*** Material provided ***

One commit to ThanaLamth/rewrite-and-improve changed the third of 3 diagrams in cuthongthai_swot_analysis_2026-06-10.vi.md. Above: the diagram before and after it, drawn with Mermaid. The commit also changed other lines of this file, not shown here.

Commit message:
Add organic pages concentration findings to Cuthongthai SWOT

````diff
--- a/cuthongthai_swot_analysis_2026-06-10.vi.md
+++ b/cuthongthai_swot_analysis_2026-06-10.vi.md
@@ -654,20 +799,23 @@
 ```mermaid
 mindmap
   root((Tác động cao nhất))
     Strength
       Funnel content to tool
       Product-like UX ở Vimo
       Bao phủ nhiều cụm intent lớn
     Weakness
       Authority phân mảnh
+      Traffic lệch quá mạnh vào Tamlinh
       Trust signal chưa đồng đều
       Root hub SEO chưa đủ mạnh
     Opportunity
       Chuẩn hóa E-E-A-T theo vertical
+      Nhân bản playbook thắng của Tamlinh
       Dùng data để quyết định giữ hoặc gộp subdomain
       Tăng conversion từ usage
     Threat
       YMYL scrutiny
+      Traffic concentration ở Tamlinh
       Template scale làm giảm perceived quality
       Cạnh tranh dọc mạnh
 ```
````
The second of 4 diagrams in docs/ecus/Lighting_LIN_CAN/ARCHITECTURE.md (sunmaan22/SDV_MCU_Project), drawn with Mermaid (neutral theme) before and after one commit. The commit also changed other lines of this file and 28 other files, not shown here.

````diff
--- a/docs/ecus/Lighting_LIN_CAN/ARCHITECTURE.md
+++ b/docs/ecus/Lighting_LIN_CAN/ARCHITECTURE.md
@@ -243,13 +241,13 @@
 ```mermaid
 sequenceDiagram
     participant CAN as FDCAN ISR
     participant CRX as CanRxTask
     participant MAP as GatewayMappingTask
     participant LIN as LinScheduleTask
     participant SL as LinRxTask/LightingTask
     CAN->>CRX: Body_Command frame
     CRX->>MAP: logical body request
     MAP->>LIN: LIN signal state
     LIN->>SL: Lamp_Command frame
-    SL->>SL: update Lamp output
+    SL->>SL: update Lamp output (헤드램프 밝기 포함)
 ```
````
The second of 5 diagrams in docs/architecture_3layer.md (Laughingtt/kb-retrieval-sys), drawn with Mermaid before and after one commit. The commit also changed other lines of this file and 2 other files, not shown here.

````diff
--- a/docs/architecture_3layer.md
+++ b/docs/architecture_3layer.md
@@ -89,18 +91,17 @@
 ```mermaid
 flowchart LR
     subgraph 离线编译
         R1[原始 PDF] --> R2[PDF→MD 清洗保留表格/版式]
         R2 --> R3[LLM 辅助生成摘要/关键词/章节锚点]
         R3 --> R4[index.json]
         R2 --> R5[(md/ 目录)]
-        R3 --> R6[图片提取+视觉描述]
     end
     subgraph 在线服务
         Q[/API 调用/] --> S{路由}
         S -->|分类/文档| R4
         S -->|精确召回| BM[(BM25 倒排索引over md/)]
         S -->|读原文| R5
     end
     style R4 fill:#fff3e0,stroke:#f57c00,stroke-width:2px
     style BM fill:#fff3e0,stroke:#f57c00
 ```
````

*** End of Material provided ***

Problem statement:
How many lines of the data hold the string "participant"? Reply with the number alone.

Task response:
5